PUBLISHED: 14:09 15 October 2020 | UPDATED: 14:09 15 October 2020

Houses of Parliament in Westminster; Tim Ireland/PA Wire

Houses of Parliament in Westminster; Tim Ireland/PA Wire

A Hackney charity helped to bring about the first Parliament debate on Chinese and East and Southeast Asian communities’ ongoing experiences of racism during the Covid-19 pandemic.

Luton North MP Sarah Owen, who tabled the hour-long discussion on October 13, said it was the first Parliamentary debate specifically addressing racism against these communities.

Hackney Chinese Community Services (HCCS) was one of seven co-signatories of the briefing paper for the debate, which was produced by Protection Approaches, a charity working to tackle all forms of identity-based violence.

READ MORE: Hackney charity produces leaflet to address spike in racism amid Covid-19 pandemic

Ms Owen introduced the discussion by identifying the sharp increase in racist incidents, pointing out hate crime towards these groups has trebled since the coronavirus outbreak.

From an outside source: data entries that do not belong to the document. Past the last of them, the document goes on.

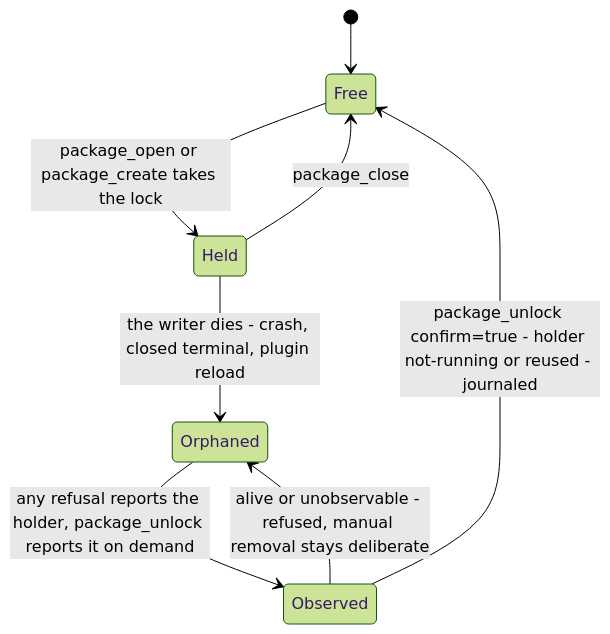
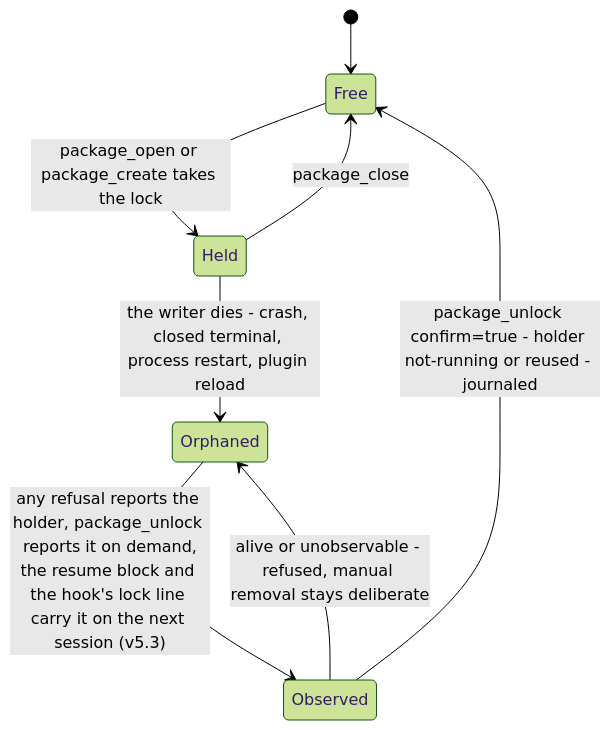
One commit to A-H-911/tamheed changed the fifth of 5 diagrams in docs/architecture.md. Above: the diagram before and after it, drawn with Mermaid (forest theme). The commit also changed other lines of this file and 11 other files, not shown here.

````diff
--- a/docs/architecture.md
+++ b/docs/architecture.md
@@ -323,10 +332,10 @@
 ```mermaid
 stateDiagram-v2
     [*] --> Free
     Free --> Held : package_open or package_create takes the lock
     Held --> Free : package_close
-    Held --> Orphaned : the writer dies - crash, closed terminal, plugin reload
-    Orphaned --> Observed : any refusal reports the holder, package_unlock reports it on demand
+    Held --> Orphaned : the writer dies - crash, closed terminal, process restart, plugin reload
+    Orphaned --> Observed : any refusal reports the holder, package_unlock reports it on demand,<br/>the resume block and the hook's lock line carry it on the next session (v5.3)
     Observed --> Free : package_unlock confirm=true - holder not-running or reused - journaled
     Observed --> Orphaned : alive or unobservable - refused, manual removal stays deliberate
 ```
````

Although recognising racism is not a new issue, she said the far-right has “wrongly been given the legitimacy to air their division, violence and hatred” during the pandemic.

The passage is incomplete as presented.